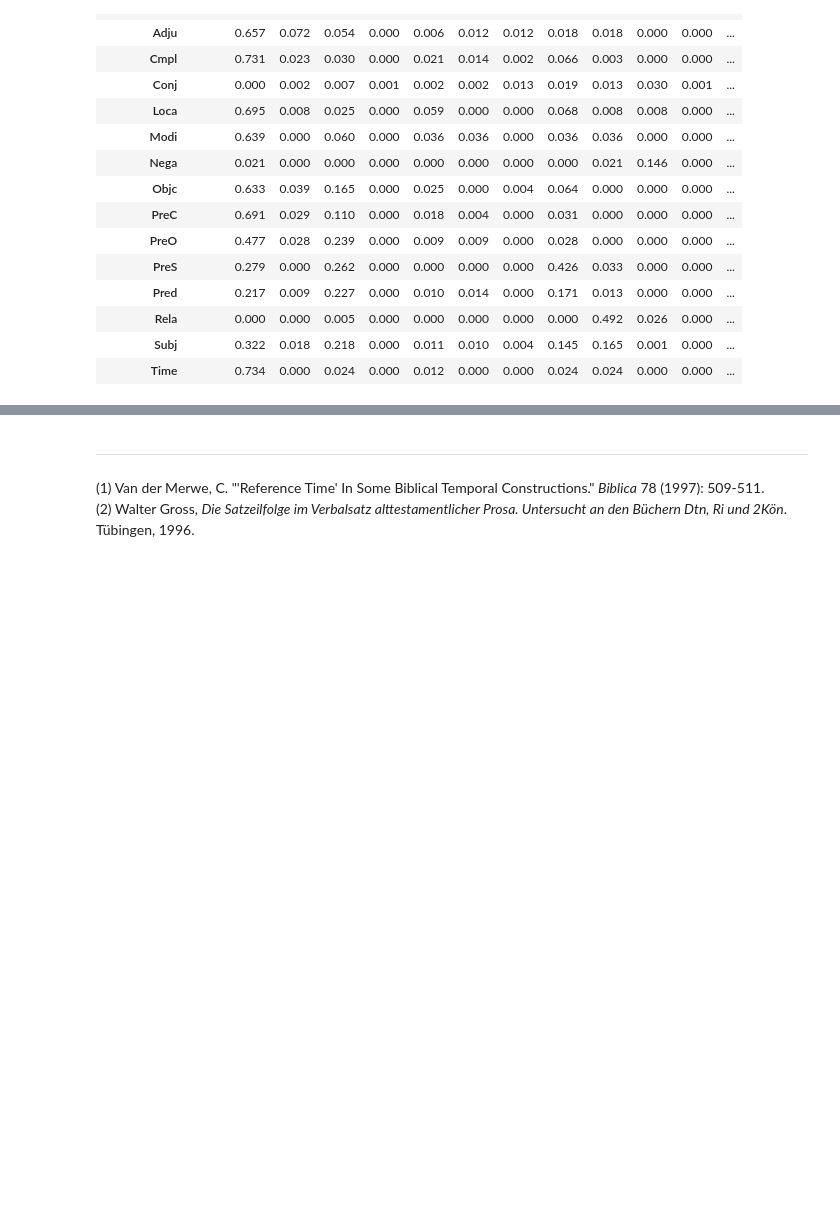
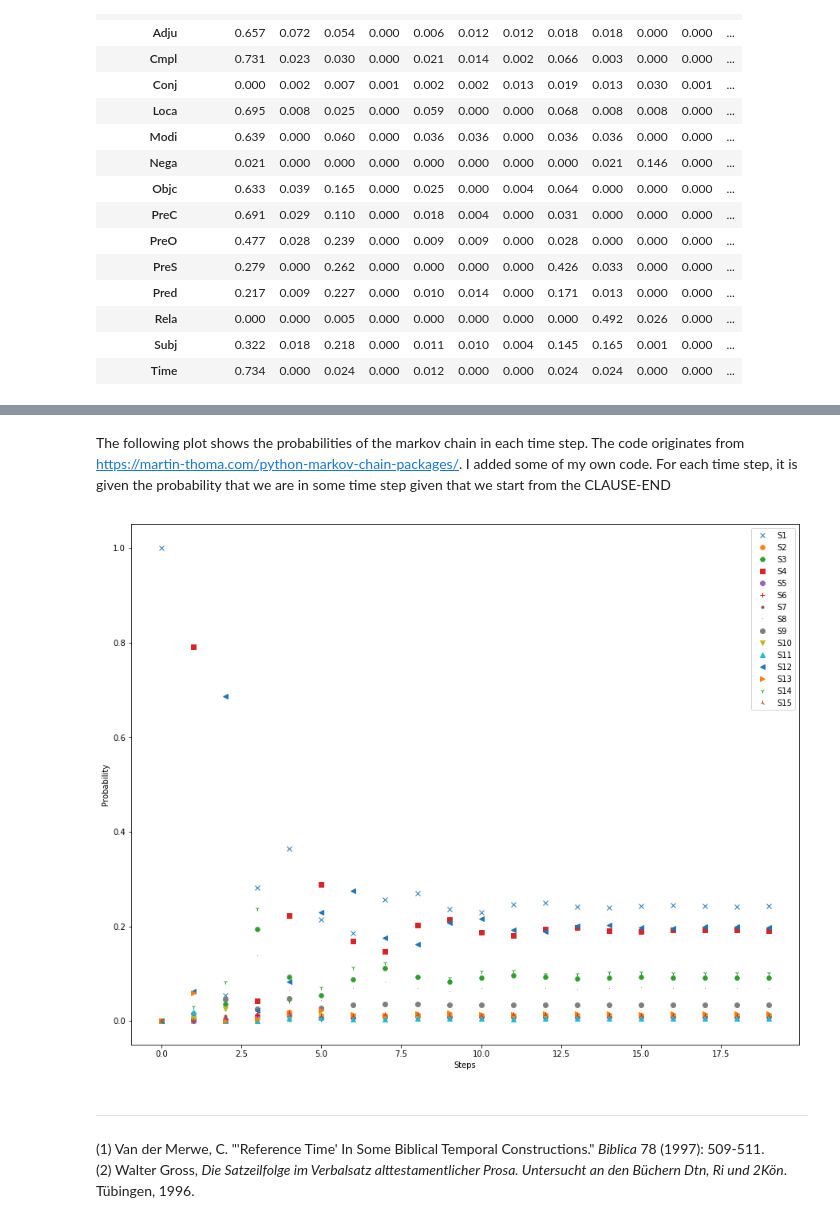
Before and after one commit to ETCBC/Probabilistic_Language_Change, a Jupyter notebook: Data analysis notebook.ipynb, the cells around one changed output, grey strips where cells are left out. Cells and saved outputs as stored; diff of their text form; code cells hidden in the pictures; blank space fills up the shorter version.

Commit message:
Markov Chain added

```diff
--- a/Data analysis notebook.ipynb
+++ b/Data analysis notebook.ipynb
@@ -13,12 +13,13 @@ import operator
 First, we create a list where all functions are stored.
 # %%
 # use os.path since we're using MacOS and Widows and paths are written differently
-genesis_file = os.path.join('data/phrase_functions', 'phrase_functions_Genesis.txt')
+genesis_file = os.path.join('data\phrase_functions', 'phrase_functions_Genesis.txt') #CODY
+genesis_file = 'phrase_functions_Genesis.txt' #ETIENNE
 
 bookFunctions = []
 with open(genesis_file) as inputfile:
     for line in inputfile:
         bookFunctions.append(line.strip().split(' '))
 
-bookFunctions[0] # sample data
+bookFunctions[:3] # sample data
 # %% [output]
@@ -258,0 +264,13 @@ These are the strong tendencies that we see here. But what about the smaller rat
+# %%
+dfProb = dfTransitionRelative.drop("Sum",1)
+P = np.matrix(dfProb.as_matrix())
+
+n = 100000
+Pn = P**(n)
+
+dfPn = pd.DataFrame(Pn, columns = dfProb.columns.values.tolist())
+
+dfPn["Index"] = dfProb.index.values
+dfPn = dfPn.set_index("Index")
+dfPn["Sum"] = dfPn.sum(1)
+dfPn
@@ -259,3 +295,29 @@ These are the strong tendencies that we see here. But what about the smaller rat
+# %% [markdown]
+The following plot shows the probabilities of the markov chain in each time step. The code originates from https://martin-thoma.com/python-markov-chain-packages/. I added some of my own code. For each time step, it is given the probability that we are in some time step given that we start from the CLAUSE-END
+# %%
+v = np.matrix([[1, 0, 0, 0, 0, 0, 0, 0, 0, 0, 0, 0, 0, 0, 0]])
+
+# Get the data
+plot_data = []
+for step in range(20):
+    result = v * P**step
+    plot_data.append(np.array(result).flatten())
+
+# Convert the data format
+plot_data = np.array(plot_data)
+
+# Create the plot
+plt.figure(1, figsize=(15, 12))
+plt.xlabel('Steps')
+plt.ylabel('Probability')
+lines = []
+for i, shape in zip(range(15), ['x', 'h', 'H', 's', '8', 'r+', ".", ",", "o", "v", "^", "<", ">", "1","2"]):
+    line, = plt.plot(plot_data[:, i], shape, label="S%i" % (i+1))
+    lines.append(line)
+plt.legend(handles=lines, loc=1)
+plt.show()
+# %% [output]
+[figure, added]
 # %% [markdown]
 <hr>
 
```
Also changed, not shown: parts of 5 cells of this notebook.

• • • • • • •

*Required work:*
Go through the entries above and count the lines containing the string "append". Give only that number.

*Output below:*
3